# [Problem to work on]
Count up the lines below in which the string "export" appears. The reply should be that number alone.

[Data records]
■ ■ ■ ■ ■ ■ ■

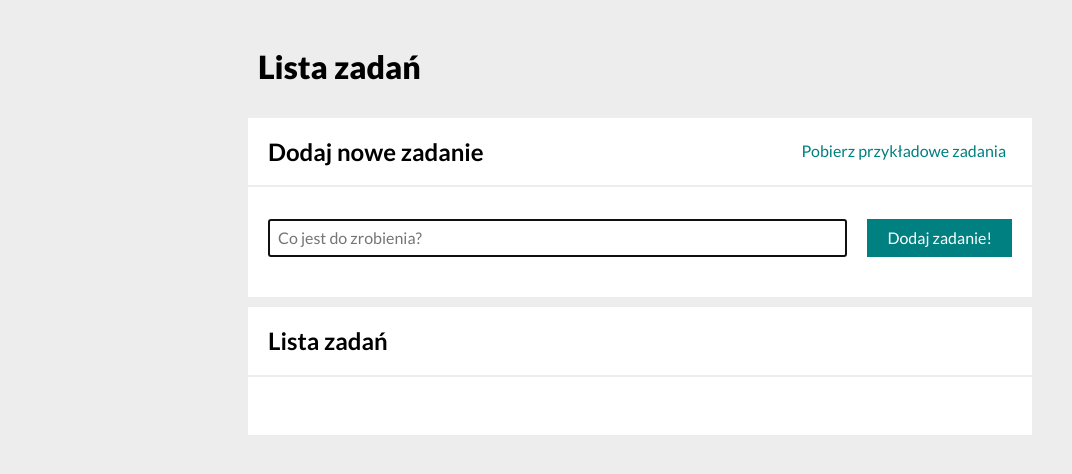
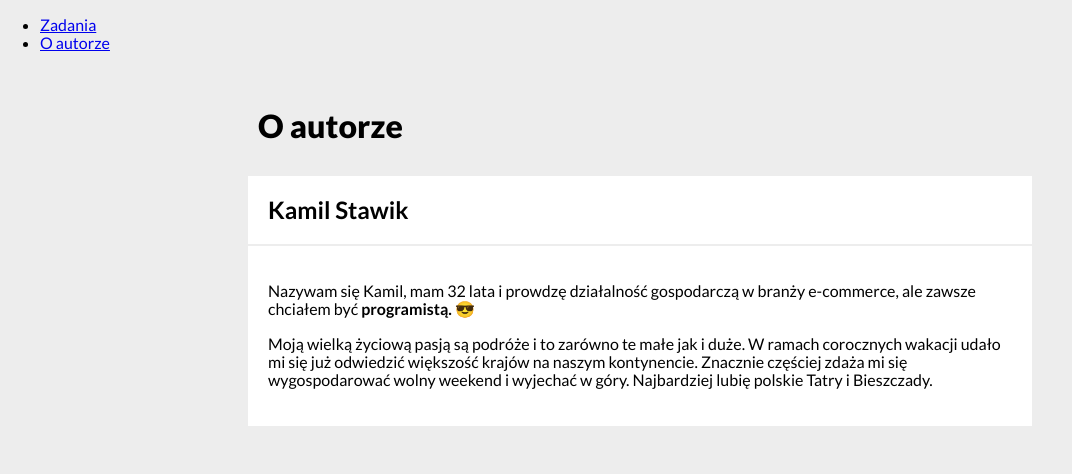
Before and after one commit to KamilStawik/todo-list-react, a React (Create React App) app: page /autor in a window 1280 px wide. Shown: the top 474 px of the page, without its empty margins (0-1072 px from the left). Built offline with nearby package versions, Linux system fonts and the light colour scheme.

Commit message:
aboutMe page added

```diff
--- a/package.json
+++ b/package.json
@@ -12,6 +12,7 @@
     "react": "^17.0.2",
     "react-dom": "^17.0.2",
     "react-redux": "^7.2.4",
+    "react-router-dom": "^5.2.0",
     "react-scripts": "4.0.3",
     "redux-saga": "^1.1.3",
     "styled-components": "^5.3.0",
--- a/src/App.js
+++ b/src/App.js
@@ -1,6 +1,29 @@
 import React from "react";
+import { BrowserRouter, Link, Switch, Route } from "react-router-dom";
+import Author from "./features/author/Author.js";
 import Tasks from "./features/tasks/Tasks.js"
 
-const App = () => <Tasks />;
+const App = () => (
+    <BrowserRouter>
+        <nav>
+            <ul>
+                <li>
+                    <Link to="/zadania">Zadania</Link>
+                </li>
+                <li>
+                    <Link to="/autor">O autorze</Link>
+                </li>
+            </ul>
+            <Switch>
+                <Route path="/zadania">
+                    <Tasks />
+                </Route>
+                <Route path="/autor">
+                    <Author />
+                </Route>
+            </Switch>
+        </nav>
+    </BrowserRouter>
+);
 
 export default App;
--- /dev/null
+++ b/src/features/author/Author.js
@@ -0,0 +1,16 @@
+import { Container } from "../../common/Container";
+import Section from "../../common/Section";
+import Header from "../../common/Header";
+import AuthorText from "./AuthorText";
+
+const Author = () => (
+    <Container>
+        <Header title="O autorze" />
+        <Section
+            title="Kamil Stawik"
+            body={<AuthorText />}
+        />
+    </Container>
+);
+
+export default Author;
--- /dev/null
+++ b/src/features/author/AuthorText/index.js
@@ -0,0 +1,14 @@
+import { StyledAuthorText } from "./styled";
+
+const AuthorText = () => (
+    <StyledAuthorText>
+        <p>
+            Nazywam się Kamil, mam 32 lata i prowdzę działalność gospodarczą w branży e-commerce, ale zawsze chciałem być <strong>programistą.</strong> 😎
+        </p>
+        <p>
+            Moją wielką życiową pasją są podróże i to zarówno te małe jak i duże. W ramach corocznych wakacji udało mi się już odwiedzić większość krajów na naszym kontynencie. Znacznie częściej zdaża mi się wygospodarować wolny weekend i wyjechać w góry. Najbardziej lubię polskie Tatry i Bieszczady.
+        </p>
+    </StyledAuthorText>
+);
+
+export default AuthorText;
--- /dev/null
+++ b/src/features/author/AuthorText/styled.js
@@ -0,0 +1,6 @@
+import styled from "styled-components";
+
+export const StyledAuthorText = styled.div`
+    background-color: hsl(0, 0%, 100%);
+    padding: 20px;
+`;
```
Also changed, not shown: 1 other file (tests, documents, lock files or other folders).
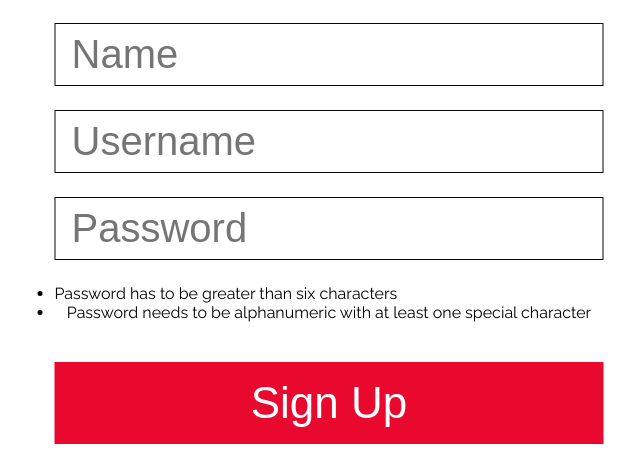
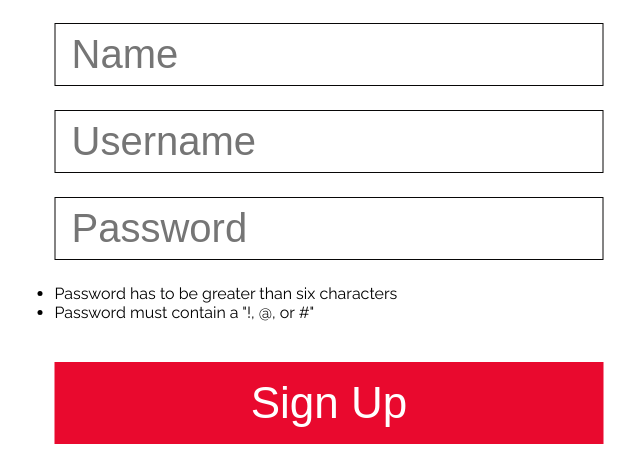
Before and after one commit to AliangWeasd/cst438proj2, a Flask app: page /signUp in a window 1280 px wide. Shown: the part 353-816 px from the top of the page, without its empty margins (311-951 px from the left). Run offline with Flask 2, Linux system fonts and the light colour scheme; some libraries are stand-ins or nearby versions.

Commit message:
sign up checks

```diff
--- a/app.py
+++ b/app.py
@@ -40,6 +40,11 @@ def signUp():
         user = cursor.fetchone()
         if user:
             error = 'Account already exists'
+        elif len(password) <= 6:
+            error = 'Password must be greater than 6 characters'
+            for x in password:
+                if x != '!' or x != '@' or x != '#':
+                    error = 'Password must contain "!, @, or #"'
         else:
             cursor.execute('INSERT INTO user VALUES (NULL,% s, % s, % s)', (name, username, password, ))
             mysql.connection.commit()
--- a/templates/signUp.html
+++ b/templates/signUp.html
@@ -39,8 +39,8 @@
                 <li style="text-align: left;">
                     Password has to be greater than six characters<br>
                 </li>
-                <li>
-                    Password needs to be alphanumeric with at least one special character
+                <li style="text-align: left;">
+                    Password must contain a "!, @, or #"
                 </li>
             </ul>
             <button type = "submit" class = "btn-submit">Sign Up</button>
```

■ ■ ■ ■ ■ ■ ■

# [Solution for this problem]
4